          Also, 'recall' also hass a number of uses, and if you insist on 100% disambiguation, you’d also need to add something like "what did you recall from memory?", because "what did you recall?" could mean «Что ты отозвала́?». (And even that would not be a complete disambiguation.)


          https://www.duolingo.com/profile/zirkul
          Mod
          • 1927

          I'd recommend that you pay attention to how people speak, particularly to how educated people speak (and no, I don't mean myself). English is full of nuance (as any other language, I presume). I am well aware of other meanings of the word "recall" but that's not what we are discussing here. What I did question was your original translation of "What did you remember?", and I remain of my stated opinion. The words like '"then", or "finally", or "suddenly" or any other indication that it was an act of remembering and not a process of retaining something in memory would indeed change the meaning to "вспомнила". So would changing the tense from Simple Past to Perfect: What have you remembered? However this is not the sentence we are discussing here.

          Without any additional qualifiers "What did you remember?" means "Что ты помнила?".


          [deactivated user]

            and I remain of my stated opinion.

            If we’re talking opinions here, I do remain of my opinion that you’re just disagreeing for the sake of disagreement. :3 However, I doubt anyone is interested in our opinions.

            I did back what I’ve said with a dictionary. Your didn’t bring forward any proof that your understanding of 'remember' is shared by anyone but you.


            https://www.duolingo.com/profile/NerysGhemor

            Nope. I see you studied Spanish...while the perfective doesn't line up exactly with the preterite, the preterite of saber works much the same way, with "supe" meaning "I found out," and "sabía" equating to "knew."


            https://www.duolingo.com/profile/SLzrnk

            Yes it's correct


            https://www.duolingo.com/profile/ZenSurvivor

            It can actually mean "what did you recall" if we're talking about visual images.


            https://www.duolingo.com/profile/zirkul
            Mod
            • 1927

            Did you mean "recognise"? That's what I would use while translating "узнала" in the context of visual images.


            https://www.duolingo.com/profile/ZenSurvivor

            Yes, that's the right word.


            https://www.duolingo.com/profile/Sivice

            Why "What you have aknowleged is wrong" ? P.S Native speaker


            https://www.duolingo.com/profile/zirkul
            Mod
            • 1927
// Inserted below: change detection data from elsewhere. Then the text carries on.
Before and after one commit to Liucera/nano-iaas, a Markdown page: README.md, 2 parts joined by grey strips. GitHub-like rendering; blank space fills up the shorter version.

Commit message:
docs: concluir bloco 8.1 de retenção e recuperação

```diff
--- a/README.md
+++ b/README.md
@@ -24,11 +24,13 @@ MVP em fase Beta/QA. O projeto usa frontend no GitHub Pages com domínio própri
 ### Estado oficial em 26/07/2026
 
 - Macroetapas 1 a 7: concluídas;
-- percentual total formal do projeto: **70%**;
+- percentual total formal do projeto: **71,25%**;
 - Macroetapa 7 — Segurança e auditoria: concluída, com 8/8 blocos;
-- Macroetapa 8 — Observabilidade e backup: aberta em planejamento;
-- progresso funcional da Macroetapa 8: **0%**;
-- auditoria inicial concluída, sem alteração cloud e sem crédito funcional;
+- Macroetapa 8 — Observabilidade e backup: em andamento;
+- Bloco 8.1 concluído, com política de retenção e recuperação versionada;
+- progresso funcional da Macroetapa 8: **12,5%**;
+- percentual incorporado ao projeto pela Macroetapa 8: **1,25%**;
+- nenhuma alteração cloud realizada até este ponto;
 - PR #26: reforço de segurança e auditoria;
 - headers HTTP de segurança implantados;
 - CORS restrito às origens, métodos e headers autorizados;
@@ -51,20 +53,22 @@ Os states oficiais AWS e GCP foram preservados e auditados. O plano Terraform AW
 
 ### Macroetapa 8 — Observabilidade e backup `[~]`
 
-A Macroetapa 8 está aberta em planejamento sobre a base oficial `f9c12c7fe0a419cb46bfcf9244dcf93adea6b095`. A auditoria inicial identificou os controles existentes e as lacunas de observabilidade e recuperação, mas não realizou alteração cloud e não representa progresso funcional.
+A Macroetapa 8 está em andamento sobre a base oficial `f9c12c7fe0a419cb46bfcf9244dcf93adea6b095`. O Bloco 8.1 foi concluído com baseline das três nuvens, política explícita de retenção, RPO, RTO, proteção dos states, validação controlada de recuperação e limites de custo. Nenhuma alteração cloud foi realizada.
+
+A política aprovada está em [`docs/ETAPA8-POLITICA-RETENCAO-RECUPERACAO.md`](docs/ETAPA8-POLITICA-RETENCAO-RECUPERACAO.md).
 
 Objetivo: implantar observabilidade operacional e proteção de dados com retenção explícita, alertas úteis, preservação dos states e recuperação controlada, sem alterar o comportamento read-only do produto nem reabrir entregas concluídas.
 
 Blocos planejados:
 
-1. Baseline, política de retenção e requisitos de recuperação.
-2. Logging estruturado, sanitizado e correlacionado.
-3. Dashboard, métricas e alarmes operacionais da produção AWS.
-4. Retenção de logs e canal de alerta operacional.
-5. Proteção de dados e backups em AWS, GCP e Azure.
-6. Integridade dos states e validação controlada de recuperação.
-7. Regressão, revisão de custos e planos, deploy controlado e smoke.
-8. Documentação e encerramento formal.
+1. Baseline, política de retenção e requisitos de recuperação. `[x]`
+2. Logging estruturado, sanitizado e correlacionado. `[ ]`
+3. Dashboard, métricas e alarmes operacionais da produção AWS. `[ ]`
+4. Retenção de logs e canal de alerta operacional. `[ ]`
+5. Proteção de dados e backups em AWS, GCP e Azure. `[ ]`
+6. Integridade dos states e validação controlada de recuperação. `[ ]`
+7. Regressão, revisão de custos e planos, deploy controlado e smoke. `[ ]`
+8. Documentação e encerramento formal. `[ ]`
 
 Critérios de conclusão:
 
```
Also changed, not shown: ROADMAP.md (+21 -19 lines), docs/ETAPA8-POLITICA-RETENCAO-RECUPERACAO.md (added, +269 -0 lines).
            Perhaps because of the word order (as well as the (mis)spelling of acknowleged)?
            "What have you acknowledged?" would be grammatically correct, yet still a rather poor translation of the original Russian sentence. "To acknowledge" does not mean "to acquire knowledge/information": https://www.oxfordlearnersdictionaries.com/definition/english/acknowledge?q=acknowledge
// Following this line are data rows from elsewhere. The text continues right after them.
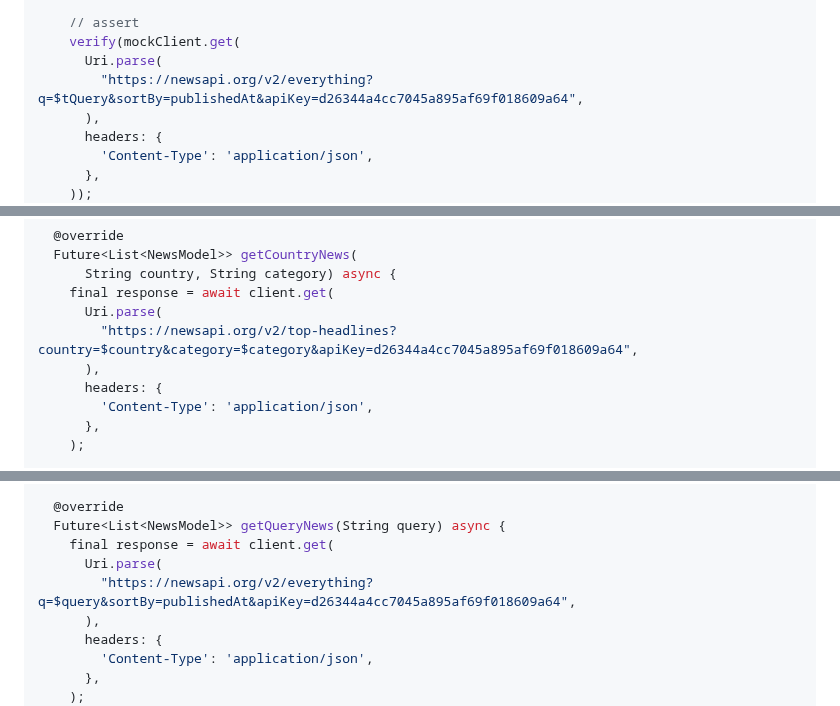
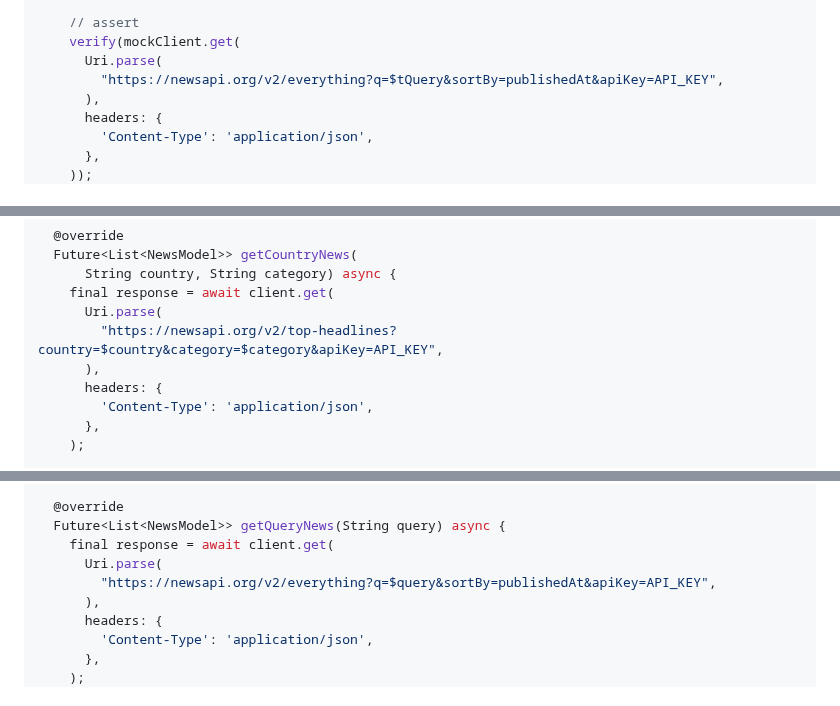
Before and after one commit to Asif-Faizal/Informed, a Markdown page: README.md, 3 parts joined by grey strips. Rendered like a GitHub page.

```diff
--- a/README.md
+++ b/README.md
@@ -1051,7 +1051,7 @@ test('should perform GET request on a URL with query', () async {
     // assert
     verify(mockClient.get(
       Uri.parse(
-        "https://newsapi.org/v2/everything?q=$tQuery&sortBy=publishedAt&apiKey=d26344a4cc7045a895af69f018609a64",
+        "https://newsapi.org/v2/everything?q=$tQuery&sortBy=publishedAt&apiKey=API_KEY",
       ),
       headers: {
         'Content-Type': 'application/json',
@@ -1099,7 +1099,7 @@ class NewsRemoteDatasourceImpl implements NewsRemoteDatasource {
       String country, String category) async {
     final response = await client.get(
       Uri.parse(
-        "https://newsapi.org/v2/top-headlines?country=$country&category=$category&apiKey=d26344a4cc7045a895af69f018609a64",
+        "https://newsapi.org/v2/top-headlines?country=$country&category=$category&apiKey=API_KEY",
       ),
       headers: {
         'Content-Type': 'application/json',
@@ -1121,7 +1121,7 @@ class NewsRemoteDatasourceImpl implements NewsRemoteDatasource {
   Future<List<NewsModel>> getQueryNews(String query) async {
     final response = await client.get(
       Uri.parse(
-        "https://newsapi.org/v2/everything?q=$query&sortBy=publishedAt&apiKey=d26344a4cc7045a895af69f018609a64",
+        "https://newsapi.org/v2/everything?q=$query&sortBy=publishedAt&apiKey=API_KEY",
       ),
       headers: {
         'Content-Type': 'application/json',
```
            [deactivated user]

              Doesn't "understand" count?


              https://www.duolingo.com/profile/JuanJ.Schm

              English is not my mother tongue, but "What did you find out?" sounds more natural to me.


              https://www.duolingo.com/profile/zirkul
              Mod
              • 1927

              The choice of a particular tense depends on the context; both are natural.

              Speaking of natural, to me the most natural translation would be "What have you learnt?"


              https://www.duolingo.com/profile/rtbPjiI5

              Proper - What did you find out?


              https://www.duolingo.com/profile/guido506552

              What did you get to know - should work too, shouldn't it ?


              https://www.duolingo.com/profile/guido506552

              I think "out" is not necessary; find out is not so different from find


              https://www.duolingo.com/profile/Donald135335

              found out???? Horrible way of saying discovered. What have you found outside? Why were you out of the house?

              Learn Russian in just 5 minutes a day. For free.